Description: The lectures were developed at the International School of Science and Engineering at Argonne National Laboratory for the Argonne employees but are considered adequate for a one-semester-hour course. Reactor shield design and associated shielding problems are discussed as well as problems associated with radioactivity of coolants and components, radiation heating of structural materials, and handling of spent fuels. (A.C.)
Date: March 1, 1959
Creator: Grotenhuis, M.
Partner: UNT Libraries Government Documents Department

Accelerator-Based Irradiation Creep of Pyrolytic Carbon Used in TRISO Fuel Particles for the (VHTR) Very Hight Temperature Reactors

Description: Pyrolytic carbon (PyC) is one of the important structural materials in the TRISO fuel particles which will be used in the next generation of gas-cooled very-high-temperature reactors (VHTR). When the TRISO particles are under irradiation at high temperatures, creep of the PyC layers may cause radial cracking leading to catastrophic particle failure. Therefore, a fundamental understanding of the creep behavior of PyC during irradiation is required to predict the overall fuel performance.
Date: July 30, 2010
Creator: Wang, Lumin & Was, Gary
Partner: UNT Libraries Government Documents Department

Modeling the high-field section of a muon helical cooling channel

Description: This paper describes the conceptual design and parameters of a short model of a high-field helical solenoid for muon beam cooling. Structural materials choices, fabrication techniques and first test results are discussed.
Date: May 1, 2010
Creator: Zlobin, A.V.; Barzi, E.; Kashikhin, V.S.; Lamm, M.J.; Lombardo, V.; Lopes, M.L. et al.
Partner: UNT Libraries Government Documents Department

EVALUATION OF LOW IMPURITY CORE MATERIAL IN THE SM-2

Description: The worth of reduced cobalt and tantalum impurity concentrations of AlSl Type 347 stainless steel in the SM-2 core cladding and structural material was evaluated on the basis of material costs involved and accessibility for maintenance. (auth)
Date: August 14, 1959
Creator: Pancer, G.P. & Zegger, J.L.
Partner: UNT Libraries Government Documents Department

Tough, bio-inspired hybrid materials

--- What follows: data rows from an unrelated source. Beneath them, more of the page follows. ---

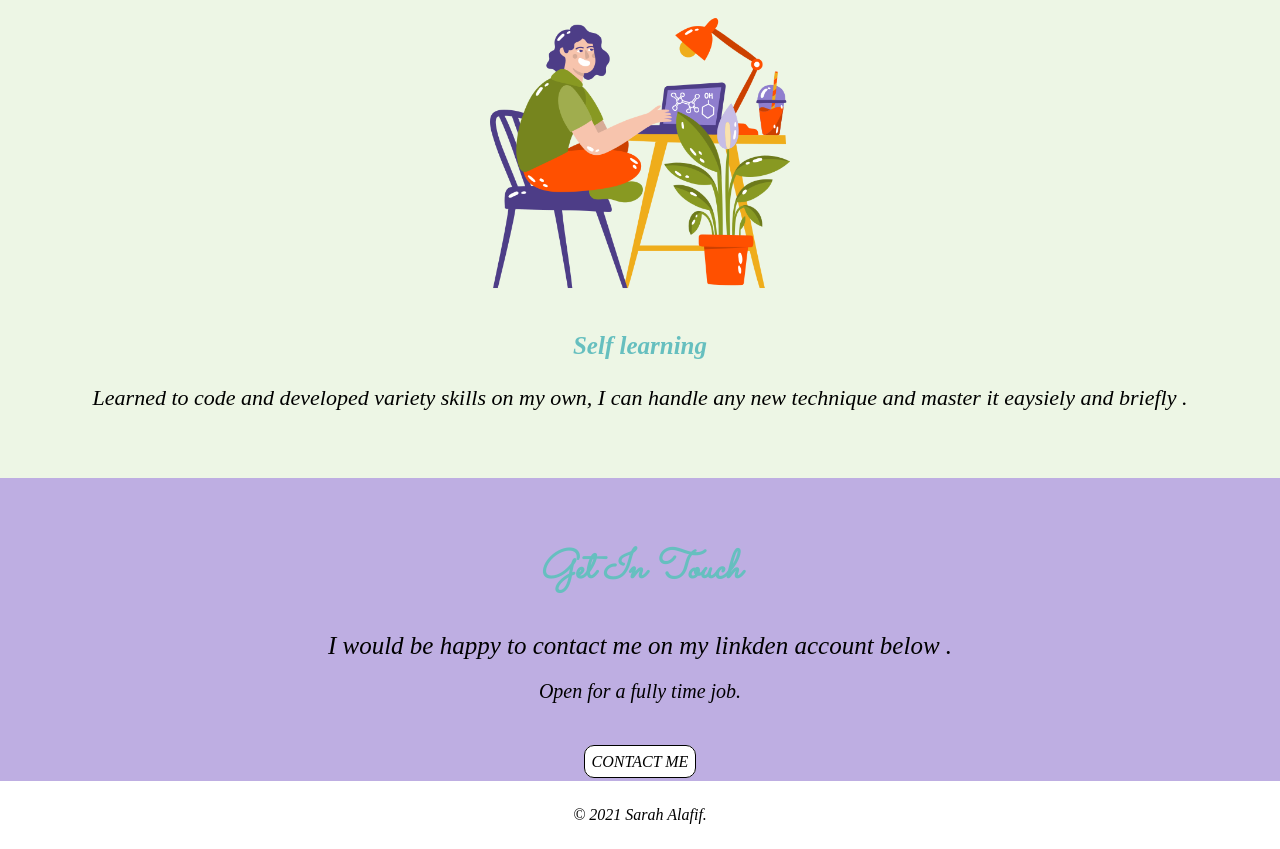
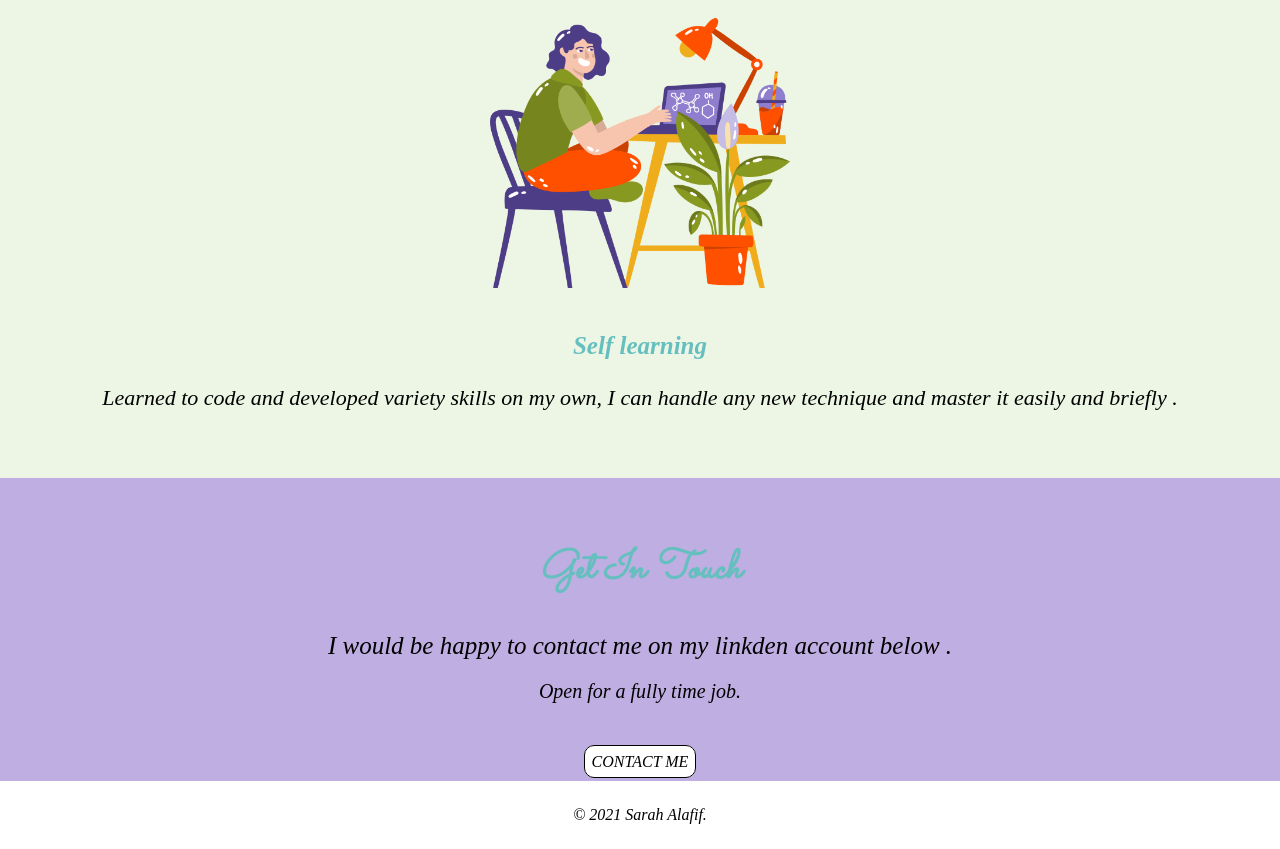
Before and after one commit to SarahAlafif/MySite, a plain HTML site: page index.html in a window 1280 px wide. Shown: the part 2203-3052 px from the top of the page. Drawn offline with Linux system fonts and the light colour scheme; a web font is replaced by a local one.

Commit message:
correct some mistakes

```diff
--- a/index.html
+++ b/index.html
@@ -34,7 +34,7 @@
         <div class="skill-row">
           <img class="learn" src="css/images/learn.png" alt="learn">
           <h3>Self learning</h3>
-          <p class="p-skills">Learned to code and developed variety skills on my own, I can handle any new technique and master it eaysiely and briefly . </p>
+          <p class="p-skills">Learned to code and developed variety skills on my own, I can handle any new technique and master it easily and briefly . </p>
         </div>
       </div>
       <div class="contact-me">
```
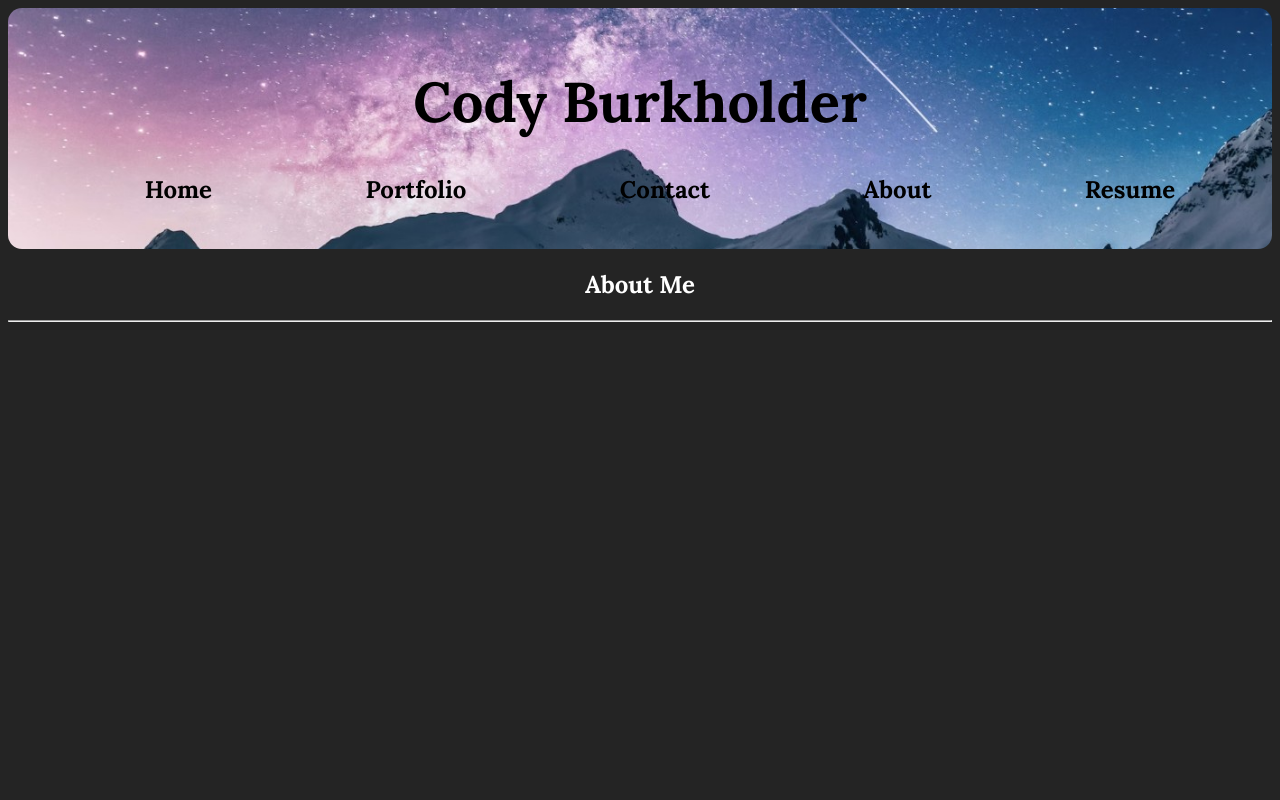
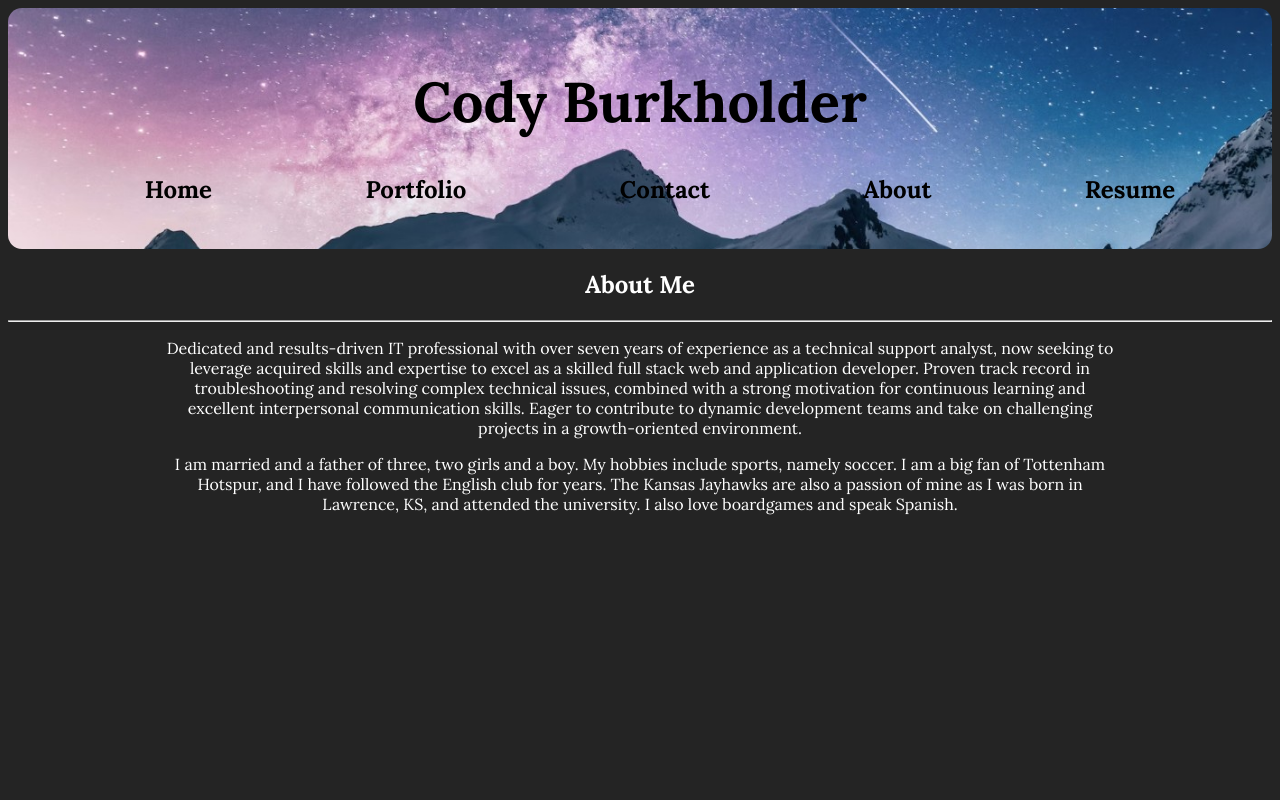
Before and after one commit to chilejay7/React-Portfolio, a React (Vite) app: page / in a window 1280 px wide. Shown: the top 800 px of the page. Built offline with nearby package versions, Linux system fonts and the light colour scheme.

Commit message:
content added to about section

```diff
--- /dev/null
+++ b/src/pages/About.css
@@ -0,0 +1,6 @@
+.about {
+    width: 75%;
+    margin: 0 auto;
+    text-align: center;
+    color: white;
+}
--- a/src/pages/AboutPage.jsx
+++ b/src/pages/AboutPage.jsx
@@ -1,8 +1,29 @@
+import './About.css';
+
 function AboutPage() {
     return (
         <>
-        <h2 className="title">About Me</h2>
-        <hr></hr>
+            <h2 className="title">About Me</h2>
+            <hr></hr>
+
+            <section className="about">
+
+                <p>
+                    Dedicated and results-driven IT professional with over seven years of experience as a technical support analyst,
+                    now seeking to leverage acquired skills and expertise to excel as a skilled full stack web and application developer.
+                    Proven track record in troubleshooting and resolving complex technical issues, combined with a strong motivation for
+                    continuous learning and excellent interpersonal communication skills. Eager to contribute to dynamic development
+                    teams and take on challenging projects in a growth-oriented environment.
+                </p>
+
+                <p>
+                    I am married and a father of three, two girls and a boy. My hobbies include sports, namely soccer. I am
+                    a big fan of Tottenham Hotspur, and I have followed the English club for years. The Kansas Jayhawks are
+                    also a passion of mine as I was born in Lawrence, KS, and attended the university. I also love
+                    boardgames and speak Spanish.
+                </p>
+
+            </section>
         </>
     )
 }
```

Description: The notion of mimicking natural structures in the synthesis of new structural materials has generated enormous interest but has yielded few practical advances. Natural composites achieve strength and toughness through complex hierarchical designs extremely difficult to replicate synthetically. Here we emulate Nature's toughening mechanisms through the combination of two ordinary compounds, aluminum oxide and polymethylmethacrylate, into ice-templated structures whose toughness can be over 300 times (in energy terms) that of their constituents. The final product is a bulk hybrid ceramic material whose high yield strength and fracture toughness ({approx}200 MPa and {approx}30 MPa{radical}m) provide specific properties comparable to aluminum alloys. These model materials can be used to identify the key microstructural features that should guide the synthesis of bio-inspired ceramic-based composites with unique strength and toughness.
Date: October 6, 2008
Creator: Munch, Etienne; Launey, Maximimilan E.; Alsem, Daan H.; Saiz, Eduardo; Tomsia, Antoni P. & Ritchie, Robert O.
Partner: UNT Libraries Government Documents Department